They're already getting found out. According to a survey by Ipsos Mori, four out of five consumers in the U.K. believe companies pretend to be ethical just to sell more products. Small wonder: Reputable marketers including Volkswagen, Lexus, Tesco and RyanAir have all been caught making empty claims about their green credentials by U.K. watchdog the Advertising Standards Authority, leading to a clampdown on marketers who make unproven claims.
And indeed, consumers are getting wise to the false claims. The ASA received 93 complaints about green claims in 40 different ads in September alone. In September 2006 there were just 10 complaints about eight ads. The number of grievances about environmental claims last year averaged 33 a month, but since June it has leapt to an average of 56 a month.

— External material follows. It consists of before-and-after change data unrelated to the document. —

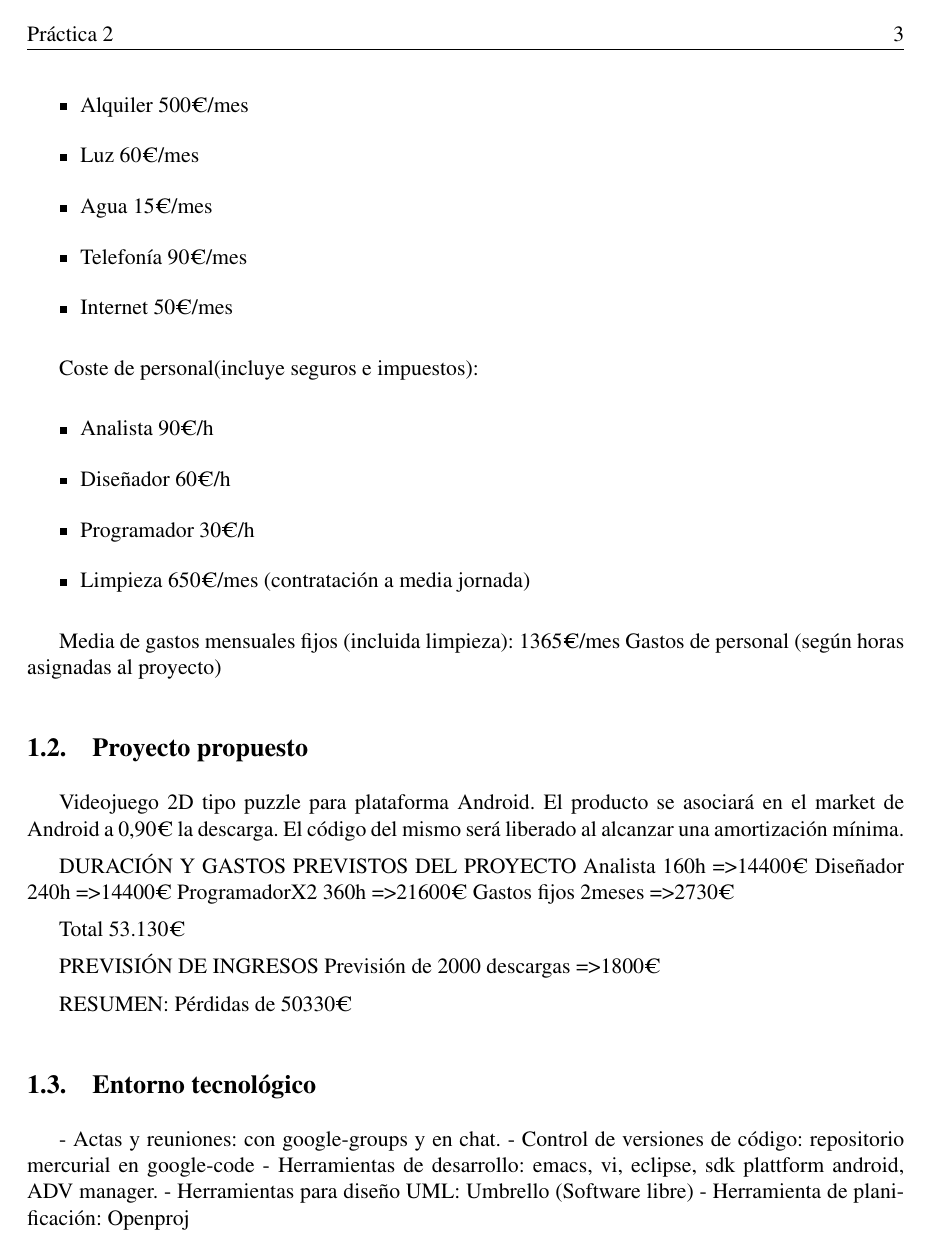
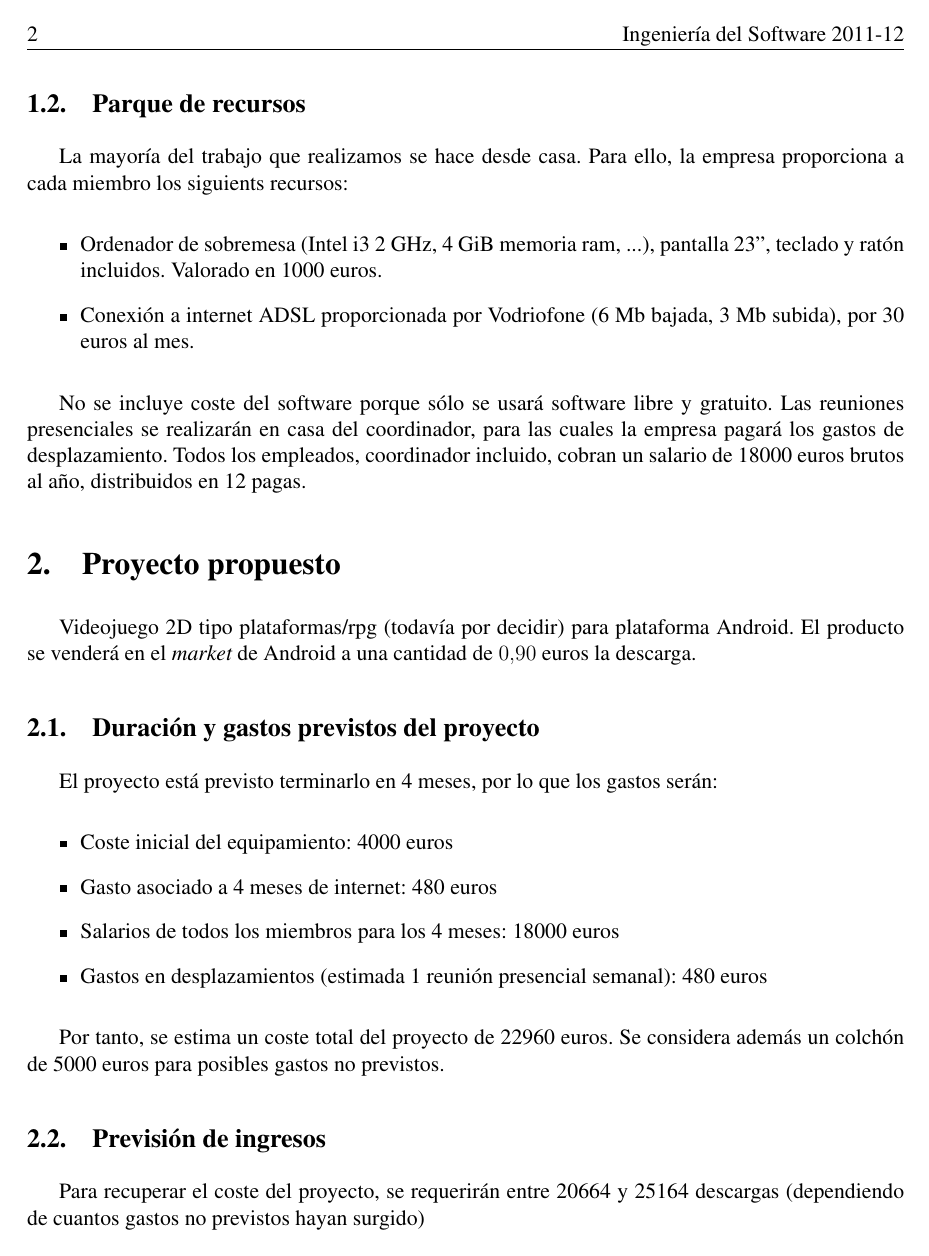
Before and after one commit to brahamlir/iso2-p2-android, a LaTeX document (doc/estructura/main.tex, which reads doc/estructura/estructura.tex): page 3 of 4 before the commit and page 2 of 3 after it. Compiled offline with pdfLaTeX.

Commit message:
Cambios en el documento de la estructura de la empresa. Falta la metodolog?a.

```diff
--- a/doc/estructura/estructura.tex
+++ b/doc/estructura/estructura.tex
@@ -48,2 +32,6 @@ La sede de la empresa consta de:
 \end{itemize}
 
+\subsection{Parque de recursos}
+
+La mayoría del trabajo que realizamos se hace desde casa. Para ello, la empresa
+proporciona a cada miembro los siguients recursos:
@@ -51 +39,5 @@ Los recursos con los que cuenta la empresa son:
 \begin{itemize}
+\item Ordenador de sobremesa (Intel i3 2 GHz, 4 GiB memoria ram, ...), pantalla
+23'', teclado y ratón incluidos. Valorado en 1000 euros.
+\item Conexión a internet ADSL proporcionada por Vodriofone (6 Mb bajada, 3 Mb
+subida), por 30 euros al mes.
@@ -59,5 +44,9 @@ Los recursos con los que cuenta la empresa son:
 \end{itemize}
 
-Se ha optado por los equipos portátiles para dar la opción a los
-empleados al teletrabajo.
+No se incluye coste del software porque sólo se usará software libre y
+gratuito. Las reuniones presenciales se realizarán en casa del coordinador,
+para las cuales la empresa pagará los gastos de desplazamiento. Todos los
+empleados, coordinador incluido, cobran un salario de 18000 euros brutos al
+año, distribuidos en 12 pagas.
 
+\section{Proyecto propuesto}
@@ -67,58 +53,28 @@ software libre.
 
-\subsubsection{Previsión de gastos de inversión}
-Inversión inicial de la empresa:
+Videojuego 2D tipo plataformas/rpg (todavía por decidir) para plataforma
+Android. El producto se venderá en el {\em market} de Android a una cantidad de
+$0.90$ euros la descarga.
+
+\subsection{Duración y gastos previstos del proyecto}
+
+El proyecto está previsto terminarlo en 4 meses, por lo que los gastos serán:
+
 \begin{itemize}
-\item Equipos informáticos:      4300€
-\item Muebles material fungible: 3800€
+\item Coste inicial del equipamiento: 4000 euros
+\item Gasto asociado a 4 meses de internet: 480 euros
+\item Salarios de todos los miembros para los 4 meses: 18000 euros
+\item Gastos en desplazamientos (estimada 1 reunión presencial semanal): 480 euros
 \end{itemize}
 
-Media de gastos fijos:
-\begin{itemize}
-\item Alquiler 500€/mes
-\item Luz       60€/mes
-\item Agua      15€/mes
-\item Telefonía 90€/mes
-\item Internet  50€/mes
-\end{itemize}
+Por tanto, se estima un coste total del proyecto de 22960 euros. Se considera
+además un colchón de 5000 euros para posibles gastos no previstos.
 
-Coste de personal(incluye seguros e impuestos):
-\begin{itemize}
-\item Analista    90€/h
-\item Diseñador   60€/h
-\item Programador 30€/h
-\item Limpieza   650€/mes (contratación a media jornada)
-\end{itemize}
+\subsection{Previsión de ingresos}
 
-Media de gastos mensuales fijos (incluida limpieza): 1365€/mes
-Gastos de personal (según horas asignadas al proyecto)
+Para recuperar el coste del proyecto, se requerirán entre 20664 y 25164
+descargas (dependiendo de cuantos gastos no previstos hayan surgido)
 
-
-\subsection{Proyecto propuesto}
-Videojuego 2D tipo puzzle para plataforma Android.
-El producto se asociará en el market de Android a 0,90€ la
-descarga. El código del mismo será liberado al alcanzar una
-amortización mínima.
-
-DURACIÓN Y GASTOS PREVISTOS DEL PROYECTO
-Analista        160h => 14400€
-Diseñador       240h => 14400€
-ProgramadorX2   360h => 21600€
-Gastos fijos  2meses =>  2730€
-
-Total 53.130€
-
-
-PREVISIÓN DE INGRESOS
-Previsión de 2000 descargas => 1800€
-
-RESUMEN:
-Pérdidas de 50330€
+\section{Entorno}
 
 \subsection{Entorno tecnológico}
 
-- Actas y reuniones: con google-groups y en chat.
-- Control de versiones de código: repositorio mercurial en google-code
-- Herramientas de desarrollo: emacs, vi, eclipse, sdk plattform
-android,  ADV manager.
-- Herramientas para diseño UML: Umbrello (Software libre)
-- Herramienta de planificación: Openproj
@@ -125,0 +86 @@ android,  ADV manager.
+\item Control de versiones de código: repositorio mercurial en {\em Google Code}.
--- a/doc/estructura/main.tex
+++ b/doc/estructura/main.tex
@@ -4,7 +4,7 @@
 \usepackage[utf8]{inputenc}
 \usepackage[T1]{fontenc}
 \usepackage[spanish, activeacute]{babel}
-\usepackage[bookmarks, hyperfootnotes=false, colorlinks=true,%
+\usepackage[pdftex, bookmarks, hyperfootnotes=false, colorlinks=true,%
             urlcolor=blue, linkcolor=black,  citecolor=black,%
             pagecolor=black, anchorcolor=black, breaklinks=true]{hyperref}
 \usepackage{times}
@@ -50,7 +50,6 @@
                   breaklines = true
 }
 
-\usepackage[pdftex]{hyperref}
 \hypersetup{colorlinks = true, urlcolor = blue,
             pdftitle = Fase de Inicio,
             pdfsubject = Práctica de Ingeniería del Software II,
@@ -76,7 +75,7 @@
 
 \pdfimageresolution = 300
 
-\title{Práctica 2 ESTRUCTURA DE LA EMPRESA\\Ingeniería del Software 2011-12}
+\title{Práctica 2: Estructura de la empresa\\Ingeniería del Software 2011-12}
 \author{Manuel José Abaldea García-Pliego\\
 Luis Miguel Garcia-Muñoz Pérez\\
 Eduardo Monroy Martínez\\
```
Also changed, not shown: doc/estructura/Makefile, doc/estructura/estructura.tex (76 more changed lines), doc/estructura/main.tex (1 more changed lines).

Some marketers are putting out "green briefs" -- asking agencies to find something positive to say about their environmental impacts -- rather than wait until they really have a good case to make. This results in shallow claims about carbon neutrality or recycling that are virtually meaningless.
"More and more green claims are being made but the science is still in development. We need much more robust evidence and clearer comparisons than we have been seeing," an ASA spokeswoman said. "Low emissions need to be more defined and we need details of use, production and manufacture if we are to allow claims that brands are carbon neutral or recyclable."
Lexus was subjected to a formal investigation by the ASA after complaints about an ad for an SUV with the headline "High Performance. Low Emissions. Zero Guilt." The ad was banned because the headline gave the misleading impression that the car caused little or no harm to the environment.
'Better for the planet'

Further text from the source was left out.